▸ Exercise directions
Some lines in the listing below may include the string "other". How many are there? Give only the number.

▸ Task inputs
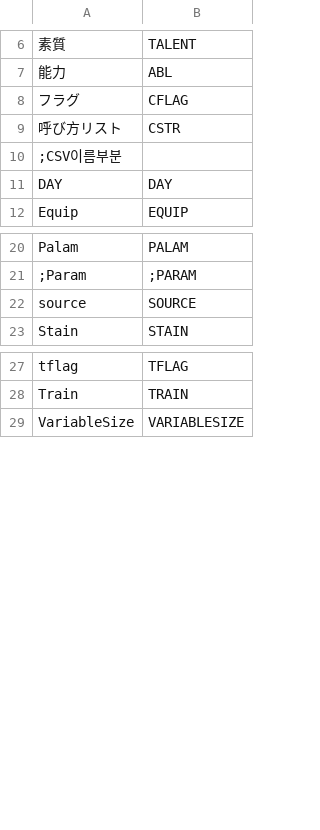
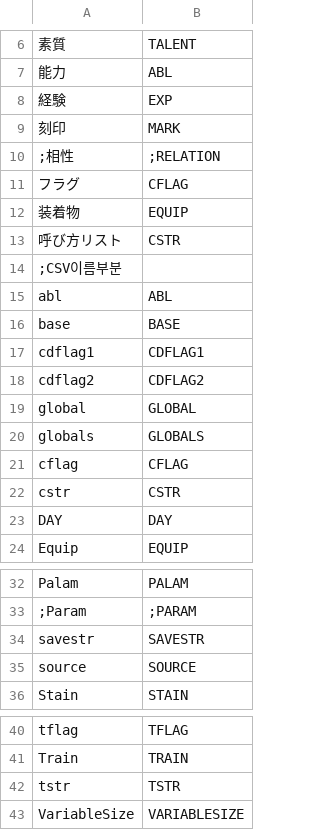
Before and after one commit to SecretU4/EZworkEra, a CSV file: CSVfnclist.csv, drawn as a sheet; only a part is shown, gaps mark what is left out; the diff names each change by its address in the sheet, - before the commit and + after, or states it on an @@ line.

```diff
--- a/CSVfnclist.csv
+++ b/CSVfnclist.csv
+row 8: 経験 | EXP
+row 9: 刻印 | MARK
+row 10: ;相性 | ;RELATION
+row 12: 装着物 | EQUIP
+row 15: abl | ABL
+row 16: base | BASE
+row 17: cdflag1 | CDFLAG1
+row 18: cdflag2 | CDFLAG2
+row 19: global | GLOBAL
+row 20: globals | GLOBALS
+row 21: cflag | CFLAG
+row 22: cstr | CSTR
+row 34: savestr | SAVESTR
+row 42: tstr | TSTR
```
Also changed, not shown: 1 other file.
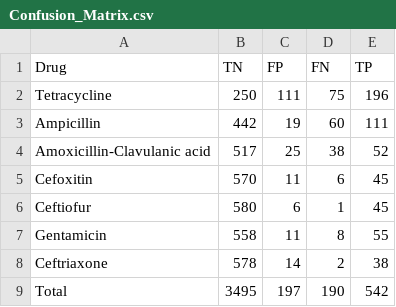
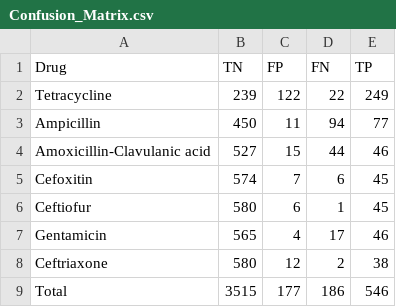
Before and after one commit to XHCFS/amr-fgcr-prediction-project, a CSV file: docs/Results/Salmonella Enterica/Confusion Matrices/Confusion_Matrix.csv, drawn as a sheet.

```diff
--- a/docs/Results/Salmonella Enterica/Confusion Matrices/Confusion_Matrix.csv
+++ b/docs/Results/Salmonella Enterica/Confusion Matrices/Confusion_Matrix.csv
@@ -1,9 +1,9 @@
 Drug,TN,FP,FN,TP
-Tetracycline,250,111,75,196
-Ampicillin,442,19,60,111
-Amoxicillin-Clavulanic acid,517,25,38,52
-Cefoxitin,570,11,6,45
+Tetracycline,239,122,22,249
+Ampicillin,450,11,94,77
+Amoxicillin-Clavulanic acid,527,15,44,46
+Cefoxitin,574,7,6,45
 Ceftiofur,580,6,1,45
-Gentamicin,558,11,8,55
-Ceftriaxone,578,14,2,38
-Total,3495,197,190,542
+Gentamicin,565,4,17,46
+Ceftriaxone,580,12,2,38
+Total,3515,177,186,546
```
Also changed, not shown: docs/Results/Salmonella Enterica/Cross_Validation_Metrics_Mean_per_class.csv, docs/Results/Salmonella Enterica/Cross_Validation_Metrics_SD_per_class.csv, 13 other files.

▸ Task answer
2